The responsive kinetic installation Sonoseismic Earth presents Earth in the age of the Anthropocene, the geological epoch of industrial societies. It is an age that has witnessed disruptions in the earth’s systems on a planetary scale. The crisis of the planet is marked by climate change; loss of biodiversity; pollution of the sea, land and air; exploitation of natural resources; and heavy depletion of soil.
Sonoseismic Earth makes a possible entry into a planetary perspective, into the sensual and haptic relationship between the human and the planet. The depletion of fossil fuels in the earth’s crust causes tectonic cracks; hence, in the installation, the globe is gradually polluted. The rendering of seismographic shifts intensifies with the proximity of human beings detected by sensors. The planet emits the infrasonic sound of earthquakes; it submerges the human in the ubiquitous acoustic space with no identifiable origin. The infrasonic sound is a warning frequency, recognized by the more sensitive beings as a sign of danger. With the acoustic environment of the Sonoseismic Earth, humans are caught actively and experientially in the drama of the endless circulation of capital. The crisis of the planet is the crisis of the system.
Sonoseismic Earth tries to condense the effect of the fossil fuel industry into an experience of carbon war waged against all life forms on the planet. Such violence makes itself visible in an abrupt and unpredictable way. At the forefront of this war is the global distribution of water, which has been profoundly influenced by climate changes, global warming, and invasive and toxic fossil fuel extractions such as fracking. Equal disruption of water is further violated by privatization of water resources and deprivation of a large number of living organisms from having access to their basic needs.

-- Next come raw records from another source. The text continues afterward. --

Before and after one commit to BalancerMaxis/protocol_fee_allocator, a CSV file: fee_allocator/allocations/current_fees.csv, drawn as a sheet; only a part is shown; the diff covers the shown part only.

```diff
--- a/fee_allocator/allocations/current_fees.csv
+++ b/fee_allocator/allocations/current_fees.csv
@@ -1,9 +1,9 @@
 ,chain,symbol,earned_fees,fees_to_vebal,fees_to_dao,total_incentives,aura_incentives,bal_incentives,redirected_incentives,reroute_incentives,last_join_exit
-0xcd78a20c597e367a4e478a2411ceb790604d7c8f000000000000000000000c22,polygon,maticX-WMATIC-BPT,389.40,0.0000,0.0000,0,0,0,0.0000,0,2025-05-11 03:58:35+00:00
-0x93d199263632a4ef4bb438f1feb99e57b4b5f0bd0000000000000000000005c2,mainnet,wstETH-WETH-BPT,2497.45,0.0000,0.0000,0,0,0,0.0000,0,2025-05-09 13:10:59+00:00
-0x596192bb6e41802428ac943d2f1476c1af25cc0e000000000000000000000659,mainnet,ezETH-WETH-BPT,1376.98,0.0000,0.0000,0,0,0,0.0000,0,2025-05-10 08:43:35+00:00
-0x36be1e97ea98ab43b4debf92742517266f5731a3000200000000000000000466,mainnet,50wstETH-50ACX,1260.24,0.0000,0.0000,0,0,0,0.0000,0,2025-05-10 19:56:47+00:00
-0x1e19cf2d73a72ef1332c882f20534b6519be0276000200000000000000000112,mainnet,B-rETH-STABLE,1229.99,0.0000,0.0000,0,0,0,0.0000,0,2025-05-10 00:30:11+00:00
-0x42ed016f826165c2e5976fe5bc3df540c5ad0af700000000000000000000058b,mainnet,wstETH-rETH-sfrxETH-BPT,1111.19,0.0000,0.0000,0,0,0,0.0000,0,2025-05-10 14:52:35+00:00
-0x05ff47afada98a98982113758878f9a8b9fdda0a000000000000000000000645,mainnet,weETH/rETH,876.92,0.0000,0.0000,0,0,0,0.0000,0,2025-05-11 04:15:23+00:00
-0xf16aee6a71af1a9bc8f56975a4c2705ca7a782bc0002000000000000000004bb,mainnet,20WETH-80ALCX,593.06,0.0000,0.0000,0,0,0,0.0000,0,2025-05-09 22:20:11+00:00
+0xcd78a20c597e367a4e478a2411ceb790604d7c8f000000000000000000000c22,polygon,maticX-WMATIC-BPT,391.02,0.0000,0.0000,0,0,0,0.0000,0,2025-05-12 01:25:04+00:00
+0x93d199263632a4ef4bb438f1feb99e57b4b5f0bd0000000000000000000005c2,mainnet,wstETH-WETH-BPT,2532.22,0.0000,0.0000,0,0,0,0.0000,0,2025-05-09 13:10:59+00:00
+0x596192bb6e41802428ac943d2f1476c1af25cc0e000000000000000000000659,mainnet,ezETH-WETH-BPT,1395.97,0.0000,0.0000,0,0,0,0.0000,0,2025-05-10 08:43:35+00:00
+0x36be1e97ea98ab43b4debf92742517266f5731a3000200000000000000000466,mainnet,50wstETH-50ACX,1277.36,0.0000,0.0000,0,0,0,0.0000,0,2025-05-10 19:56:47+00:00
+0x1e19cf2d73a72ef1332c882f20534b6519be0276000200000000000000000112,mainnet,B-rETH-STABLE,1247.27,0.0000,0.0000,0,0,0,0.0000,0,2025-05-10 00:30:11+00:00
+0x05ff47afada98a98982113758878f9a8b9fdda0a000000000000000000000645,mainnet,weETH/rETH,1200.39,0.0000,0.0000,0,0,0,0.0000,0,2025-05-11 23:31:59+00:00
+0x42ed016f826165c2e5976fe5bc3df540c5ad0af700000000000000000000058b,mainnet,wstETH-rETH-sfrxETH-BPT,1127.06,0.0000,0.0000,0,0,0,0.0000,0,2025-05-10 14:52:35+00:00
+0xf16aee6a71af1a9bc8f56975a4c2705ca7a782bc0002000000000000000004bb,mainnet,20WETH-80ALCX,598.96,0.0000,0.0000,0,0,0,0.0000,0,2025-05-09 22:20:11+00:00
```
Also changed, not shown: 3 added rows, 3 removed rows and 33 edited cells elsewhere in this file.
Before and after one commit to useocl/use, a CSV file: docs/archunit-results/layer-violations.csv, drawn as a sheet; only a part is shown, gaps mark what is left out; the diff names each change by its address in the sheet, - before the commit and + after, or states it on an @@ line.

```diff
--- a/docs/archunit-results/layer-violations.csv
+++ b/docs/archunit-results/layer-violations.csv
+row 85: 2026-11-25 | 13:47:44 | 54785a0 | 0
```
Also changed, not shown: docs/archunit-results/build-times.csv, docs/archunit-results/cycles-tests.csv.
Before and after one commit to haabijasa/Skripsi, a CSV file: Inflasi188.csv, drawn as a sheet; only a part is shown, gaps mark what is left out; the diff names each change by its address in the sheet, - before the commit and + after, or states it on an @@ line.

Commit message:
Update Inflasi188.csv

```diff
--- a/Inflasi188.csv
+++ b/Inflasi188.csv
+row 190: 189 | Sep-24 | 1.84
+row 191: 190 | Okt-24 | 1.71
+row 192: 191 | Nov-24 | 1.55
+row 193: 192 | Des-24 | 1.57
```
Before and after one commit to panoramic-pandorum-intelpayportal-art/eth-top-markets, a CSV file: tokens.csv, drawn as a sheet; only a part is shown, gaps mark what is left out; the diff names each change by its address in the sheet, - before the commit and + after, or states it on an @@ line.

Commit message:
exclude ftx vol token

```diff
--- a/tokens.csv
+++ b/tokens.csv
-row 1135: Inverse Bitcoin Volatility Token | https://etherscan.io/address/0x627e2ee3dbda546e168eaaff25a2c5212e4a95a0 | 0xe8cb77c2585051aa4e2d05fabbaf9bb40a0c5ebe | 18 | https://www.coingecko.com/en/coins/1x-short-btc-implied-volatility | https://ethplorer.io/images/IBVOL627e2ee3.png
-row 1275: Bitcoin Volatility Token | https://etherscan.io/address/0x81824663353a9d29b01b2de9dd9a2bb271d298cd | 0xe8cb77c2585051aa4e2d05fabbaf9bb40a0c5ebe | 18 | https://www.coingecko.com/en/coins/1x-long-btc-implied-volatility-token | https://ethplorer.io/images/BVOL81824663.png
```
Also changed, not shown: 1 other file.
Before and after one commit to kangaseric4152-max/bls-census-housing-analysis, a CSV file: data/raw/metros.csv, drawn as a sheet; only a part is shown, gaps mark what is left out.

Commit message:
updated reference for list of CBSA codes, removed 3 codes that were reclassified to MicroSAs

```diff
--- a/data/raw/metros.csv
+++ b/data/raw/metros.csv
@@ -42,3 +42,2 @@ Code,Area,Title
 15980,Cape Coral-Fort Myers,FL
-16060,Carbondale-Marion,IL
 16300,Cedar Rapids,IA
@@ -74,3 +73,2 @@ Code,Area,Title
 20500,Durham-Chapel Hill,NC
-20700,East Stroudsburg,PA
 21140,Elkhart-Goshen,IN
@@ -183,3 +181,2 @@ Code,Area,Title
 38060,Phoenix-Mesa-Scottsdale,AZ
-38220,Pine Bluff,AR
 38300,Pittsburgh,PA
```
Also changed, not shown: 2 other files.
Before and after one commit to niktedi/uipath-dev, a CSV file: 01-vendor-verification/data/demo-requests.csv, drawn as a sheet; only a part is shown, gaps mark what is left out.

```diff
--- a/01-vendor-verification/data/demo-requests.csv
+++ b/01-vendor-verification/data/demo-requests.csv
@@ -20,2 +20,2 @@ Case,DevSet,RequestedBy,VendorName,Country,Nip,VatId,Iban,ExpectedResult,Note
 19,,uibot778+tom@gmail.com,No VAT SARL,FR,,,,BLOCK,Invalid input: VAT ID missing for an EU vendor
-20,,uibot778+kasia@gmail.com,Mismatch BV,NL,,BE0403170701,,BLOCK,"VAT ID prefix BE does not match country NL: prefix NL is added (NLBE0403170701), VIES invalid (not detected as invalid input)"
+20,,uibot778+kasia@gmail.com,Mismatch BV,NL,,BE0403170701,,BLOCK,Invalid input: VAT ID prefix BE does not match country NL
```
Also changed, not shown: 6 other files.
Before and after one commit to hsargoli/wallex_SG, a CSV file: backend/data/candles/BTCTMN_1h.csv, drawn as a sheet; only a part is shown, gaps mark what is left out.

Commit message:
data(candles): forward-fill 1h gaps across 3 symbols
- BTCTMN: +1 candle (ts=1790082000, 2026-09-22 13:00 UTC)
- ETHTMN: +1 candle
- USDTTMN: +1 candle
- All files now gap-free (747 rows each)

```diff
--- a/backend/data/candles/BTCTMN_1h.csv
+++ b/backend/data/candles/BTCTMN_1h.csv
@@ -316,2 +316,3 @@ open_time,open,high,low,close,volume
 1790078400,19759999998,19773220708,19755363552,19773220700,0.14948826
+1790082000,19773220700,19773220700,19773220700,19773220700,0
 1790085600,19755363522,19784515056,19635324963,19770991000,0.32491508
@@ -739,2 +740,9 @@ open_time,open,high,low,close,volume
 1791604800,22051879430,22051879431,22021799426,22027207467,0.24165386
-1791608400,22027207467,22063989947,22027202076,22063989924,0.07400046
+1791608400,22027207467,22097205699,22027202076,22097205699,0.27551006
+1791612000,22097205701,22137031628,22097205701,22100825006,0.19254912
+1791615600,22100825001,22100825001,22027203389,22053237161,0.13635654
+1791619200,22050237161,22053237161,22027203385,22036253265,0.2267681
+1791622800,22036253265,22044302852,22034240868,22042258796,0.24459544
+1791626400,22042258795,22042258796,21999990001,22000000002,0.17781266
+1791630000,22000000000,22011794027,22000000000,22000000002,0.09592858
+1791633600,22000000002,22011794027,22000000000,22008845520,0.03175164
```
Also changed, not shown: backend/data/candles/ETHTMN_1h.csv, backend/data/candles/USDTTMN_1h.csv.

The mechanism in the Sonoseismic Earth installation contains a solution of water and fossil fuels that is squeezed out of the globe and produces a poignant odor in the surroundings, making the pollution tangible for the senses.
The water is not cleaned, as it is part of a planetary metabolic rift. The things humans consume do not rejuvenate or replenish through the metabolic processes of the earth. Products are discarded as toxic waste and end up in the bodies of organic creatures, amassing in landfills, polluting the oceans.
The metabolic rift may only be overcome in millions of years. One of the candidates for replenishment of the earth’s fossil fuel reserves is a living product, an industrial chicken. Due to mass production, it is predicted that the industrial chicken will be the model fossilised organism of the Anthropocene. By putting the bones of industrial chickens into the polluted water-oil solution, Sonoseismic Earth announces the replenishing of fossil fuels in the distant future. However, it cannot announce human existence.
Sonoseismic Earth, 2017
Saša Spačal, Ida Hiršenfelder
Technical support: dr. Mirjan Švagelj, Anil Podgornik, Blaž Berdnik, Shlosart Metalart
Photos: Boštjan Lah / Kibla Photo Archive, Jure Goršič / Aksioma Photo Archive
Project website: Sonoseismic Earth
Production: Multimedia center Kibla , Aksioma – Institute for Contemporary Art 
Device art 6.018, Kontejner – bureau of contemporary art praxis, Museum of Contemporary Art, Zagreb, Croatia [Dec. 2018]
Futurology, City Gallery of Nova Gorica, Nova Gorica, Slovenia [March 2018]
Speculum Artium Festival, Trbovlje, Slovenia [Sept. 2017]
Festival Mfru Kiblix 2015: Lift Me Up, Maribor, Slovenia [Oct. 2015]
Aksioma – Institute for Contemporary Art, Ljubljana, Slovenia [Feb. – March 2017]